Once you have assembled your ingredients, add the nuts to a high-speed blender or food processor. You'll need to repeatedly puree and scrape down the sides of your machine for smooth peanut butter — so be sure to have a spatula handy. In the first round, you'll want to get the mixture to a sand-like texture. Then, scrape and puree again until a paste-like texture emerges. Then, add your salt and optional sweetener to the mix. You should avoid over-blending the mixture, which can cause the peanut butter to cook.

Most of the world's peanuts come from China

Peanuts are often associated with the Southern United States, but did you know that most of the world's peanuts are not produced on American soil? China is the top producer of peanuts globally; it grows about 8% of the peanuts exported worldwide. The country produced 18.3 million metric tons of the legume in 2021, an upward trend from prior growing years. The worldwide production of peanuts was around 47 million in 2020.

So where does the United States fare? The United States is the third largest producer of peanuts globally, with over 6 million pounds of peanuts produced in 2021. Several popular growing states for peanuts include the Southeast, the Virginia-Carolina region, and the Southwest. In 2019, Georgia produced about 50% of the peanuts in the United States followed by Florida with 11%.

You can buy peanut butter whiskey

If you like spirits and peanut butter, you should try peanut butter whiskey. Although it first appeared commercially in the 1960s, the spirit, and its top producer Skrewball, has recently returned as one of the fastest-growing liquors in the United States. The exact recipe for peanut butter whiskey will depend on the brand producing it. Skrewball, for example, originally started as a mix of Jameson and peanut butter. Ole Smoky instead uses peanut oil. You can drink peanut butter whiskey in several ways; some folks prefer to drink it at room temperature, while others use it in mixed drinks as a replacement for Irish cream.

Depending on the brand you purchase, peanut butter whiskey isn't as overpowering as it sounds. Think of an Irish cream but with a flavor on your tongue that is more peanuty. Each bottle has an alcohol content of around 30 to 35% ABV.

Peanut butter and mayo sandwiches were common Great Depression meals

Peanut butter and what? Believe it or not, peanut butter and mayo sandwiches were once common in the average American diet. Dr. John Harvey Kellogg's promotion of peanut butter as a meat replacement pushed it to be used for many savory and sweet dishes. Peanut butter and mayonnaise sandwiches were especially common in the South in the 1930s because of the relatively low cost of the ingredients. In addition, mayonnaise and peanut butter were high in fat and calories, meaning people could make more with less during the Great Depression. Newspapers also touted the idea that adding mayonnaise to the peanut butter would make it easier to spread.

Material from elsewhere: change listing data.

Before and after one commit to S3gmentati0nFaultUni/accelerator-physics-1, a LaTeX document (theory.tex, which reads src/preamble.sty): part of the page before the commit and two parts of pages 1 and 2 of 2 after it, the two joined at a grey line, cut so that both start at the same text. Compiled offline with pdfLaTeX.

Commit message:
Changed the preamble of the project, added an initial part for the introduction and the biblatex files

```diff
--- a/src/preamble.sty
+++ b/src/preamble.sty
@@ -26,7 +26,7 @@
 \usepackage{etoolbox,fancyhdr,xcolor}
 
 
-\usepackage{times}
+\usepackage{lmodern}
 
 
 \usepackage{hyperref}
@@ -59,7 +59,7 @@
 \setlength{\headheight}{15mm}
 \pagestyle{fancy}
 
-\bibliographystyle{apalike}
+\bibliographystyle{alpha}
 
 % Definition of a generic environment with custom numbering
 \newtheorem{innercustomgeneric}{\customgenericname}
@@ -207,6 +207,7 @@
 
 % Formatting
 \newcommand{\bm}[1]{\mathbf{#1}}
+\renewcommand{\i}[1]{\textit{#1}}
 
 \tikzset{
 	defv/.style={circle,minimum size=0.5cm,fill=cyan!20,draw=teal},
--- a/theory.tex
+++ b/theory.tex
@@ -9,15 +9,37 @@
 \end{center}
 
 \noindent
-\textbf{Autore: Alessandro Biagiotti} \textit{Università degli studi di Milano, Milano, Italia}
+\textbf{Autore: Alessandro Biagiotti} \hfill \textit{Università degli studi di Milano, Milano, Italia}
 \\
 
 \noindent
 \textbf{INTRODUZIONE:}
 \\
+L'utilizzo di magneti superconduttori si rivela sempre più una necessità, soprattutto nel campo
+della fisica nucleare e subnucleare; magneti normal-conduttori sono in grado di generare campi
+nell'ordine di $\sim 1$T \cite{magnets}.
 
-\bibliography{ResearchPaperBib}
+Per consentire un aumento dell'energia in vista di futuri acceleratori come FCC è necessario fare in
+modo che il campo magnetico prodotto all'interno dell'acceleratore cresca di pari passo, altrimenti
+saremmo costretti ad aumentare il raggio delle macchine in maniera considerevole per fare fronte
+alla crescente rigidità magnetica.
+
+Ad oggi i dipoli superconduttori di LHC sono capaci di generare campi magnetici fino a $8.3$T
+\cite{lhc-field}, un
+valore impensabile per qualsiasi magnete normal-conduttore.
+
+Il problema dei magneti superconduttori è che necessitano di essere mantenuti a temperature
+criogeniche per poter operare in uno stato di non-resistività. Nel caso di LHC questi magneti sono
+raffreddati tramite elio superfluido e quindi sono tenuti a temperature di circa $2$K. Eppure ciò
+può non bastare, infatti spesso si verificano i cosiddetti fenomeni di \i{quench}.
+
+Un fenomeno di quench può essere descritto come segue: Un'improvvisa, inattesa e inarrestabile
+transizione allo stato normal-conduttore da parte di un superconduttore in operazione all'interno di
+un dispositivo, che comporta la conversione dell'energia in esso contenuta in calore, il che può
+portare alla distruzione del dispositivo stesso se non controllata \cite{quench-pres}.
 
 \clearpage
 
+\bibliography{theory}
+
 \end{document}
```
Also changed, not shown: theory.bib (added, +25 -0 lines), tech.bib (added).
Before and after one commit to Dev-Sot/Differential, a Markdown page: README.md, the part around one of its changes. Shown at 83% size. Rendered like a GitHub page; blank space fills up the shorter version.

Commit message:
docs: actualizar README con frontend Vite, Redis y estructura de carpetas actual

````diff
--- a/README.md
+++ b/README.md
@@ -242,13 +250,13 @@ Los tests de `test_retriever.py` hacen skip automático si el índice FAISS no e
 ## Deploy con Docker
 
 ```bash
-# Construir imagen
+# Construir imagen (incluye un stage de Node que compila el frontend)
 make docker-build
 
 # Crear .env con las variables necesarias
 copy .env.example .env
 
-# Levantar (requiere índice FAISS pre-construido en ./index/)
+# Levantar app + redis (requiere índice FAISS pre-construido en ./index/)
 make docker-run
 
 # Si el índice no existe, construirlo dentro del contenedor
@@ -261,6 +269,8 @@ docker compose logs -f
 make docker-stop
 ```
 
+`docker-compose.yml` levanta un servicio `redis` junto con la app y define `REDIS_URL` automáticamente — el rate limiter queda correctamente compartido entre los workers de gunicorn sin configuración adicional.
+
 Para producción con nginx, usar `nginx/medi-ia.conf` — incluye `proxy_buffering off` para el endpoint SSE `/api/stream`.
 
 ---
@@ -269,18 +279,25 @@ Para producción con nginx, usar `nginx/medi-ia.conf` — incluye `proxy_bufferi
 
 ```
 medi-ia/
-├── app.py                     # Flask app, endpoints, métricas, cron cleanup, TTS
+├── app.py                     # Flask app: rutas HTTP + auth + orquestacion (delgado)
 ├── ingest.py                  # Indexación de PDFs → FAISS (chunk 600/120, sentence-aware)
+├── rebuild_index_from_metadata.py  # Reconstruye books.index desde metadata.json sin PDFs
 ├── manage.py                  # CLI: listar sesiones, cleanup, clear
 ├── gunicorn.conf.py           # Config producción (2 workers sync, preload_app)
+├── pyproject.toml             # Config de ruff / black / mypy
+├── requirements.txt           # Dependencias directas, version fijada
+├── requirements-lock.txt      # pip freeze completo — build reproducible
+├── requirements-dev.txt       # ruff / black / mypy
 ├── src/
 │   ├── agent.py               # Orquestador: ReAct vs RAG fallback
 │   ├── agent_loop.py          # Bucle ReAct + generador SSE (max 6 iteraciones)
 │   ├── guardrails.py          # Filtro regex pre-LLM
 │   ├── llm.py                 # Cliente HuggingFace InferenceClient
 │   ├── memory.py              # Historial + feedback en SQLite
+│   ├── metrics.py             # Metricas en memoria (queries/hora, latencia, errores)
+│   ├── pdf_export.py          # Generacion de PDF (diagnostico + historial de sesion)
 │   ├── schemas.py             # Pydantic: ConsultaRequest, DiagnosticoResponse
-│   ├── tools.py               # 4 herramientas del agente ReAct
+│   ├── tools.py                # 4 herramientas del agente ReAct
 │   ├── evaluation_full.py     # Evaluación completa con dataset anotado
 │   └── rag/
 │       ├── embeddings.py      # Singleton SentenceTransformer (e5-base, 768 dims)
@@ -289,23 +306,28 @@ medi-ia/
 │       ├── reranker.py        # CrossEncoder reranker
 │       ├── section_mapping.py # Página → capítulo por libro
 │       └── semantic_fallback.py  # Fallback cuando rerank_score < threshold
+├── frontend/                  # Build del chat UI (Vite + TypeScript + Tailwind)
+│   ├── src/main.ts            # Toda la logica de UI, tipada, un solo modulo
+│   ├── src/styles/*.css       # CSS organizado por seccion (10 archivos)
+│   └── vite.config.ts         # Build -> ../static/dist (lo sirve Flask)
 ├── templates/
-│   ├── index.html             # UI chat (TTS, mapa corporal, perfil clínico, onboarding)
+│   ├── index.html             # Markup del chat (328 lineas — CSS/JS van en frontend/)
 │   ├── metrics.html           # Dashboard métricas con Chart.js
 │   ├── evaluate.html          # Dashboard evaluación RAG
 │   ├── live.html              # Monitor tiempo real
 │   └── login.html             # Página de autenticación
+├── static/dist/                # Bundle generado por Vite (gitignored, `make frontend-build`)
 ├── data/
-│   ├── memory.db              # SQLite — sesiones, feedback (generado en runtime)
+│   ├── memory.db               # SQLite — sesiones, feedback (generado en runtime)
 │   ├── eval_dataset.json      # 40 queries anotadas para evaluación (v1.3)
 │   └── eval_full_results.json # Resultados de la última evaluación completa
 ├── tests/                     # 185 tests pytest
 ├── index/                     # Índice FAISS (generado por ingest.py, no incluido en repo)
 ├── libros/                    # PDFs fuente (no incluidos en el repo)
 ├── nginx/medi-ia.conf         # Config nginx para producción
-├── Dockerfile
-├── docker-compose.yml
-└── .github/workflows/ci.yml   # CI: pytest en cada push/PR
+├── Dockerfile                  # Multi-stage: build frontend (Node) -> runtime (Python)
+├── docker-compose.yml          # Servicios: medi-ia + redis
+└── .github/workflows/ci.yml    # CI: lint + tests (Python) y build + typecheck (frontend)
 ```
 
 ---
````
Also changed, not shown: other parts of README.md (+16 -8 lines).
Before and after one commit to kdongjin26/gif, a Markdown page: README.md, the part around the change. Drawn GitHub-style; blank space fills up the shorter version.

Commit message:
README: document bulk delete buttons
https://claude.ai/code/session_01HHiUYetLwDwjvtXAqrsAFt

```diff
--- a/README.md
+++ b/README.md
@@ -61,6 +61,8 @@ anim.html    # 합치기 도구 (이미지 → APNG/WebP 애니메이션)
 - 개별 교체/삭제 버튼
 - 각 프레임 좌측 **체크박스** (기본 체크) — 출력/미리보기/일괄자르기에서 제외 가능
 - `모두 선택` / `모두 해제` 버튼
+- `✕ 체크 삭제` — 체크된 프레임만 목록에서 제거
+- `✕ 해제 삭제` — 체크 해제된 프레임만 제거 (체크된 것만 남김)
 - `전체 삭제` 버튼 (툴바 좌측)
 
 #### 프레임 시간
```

Variations of this sandwich emerged with other savory ingredients like bacon; deviled ham; cheddar cheese; pickles and onion; or an apple, peanut butter, and mayonnaise salad. These sweet and savory ingredients added crunch to the sandwich, making it more than just boring peanut butter and mayonnaise.

Static Media owns and operates Tasting Table and Mashed.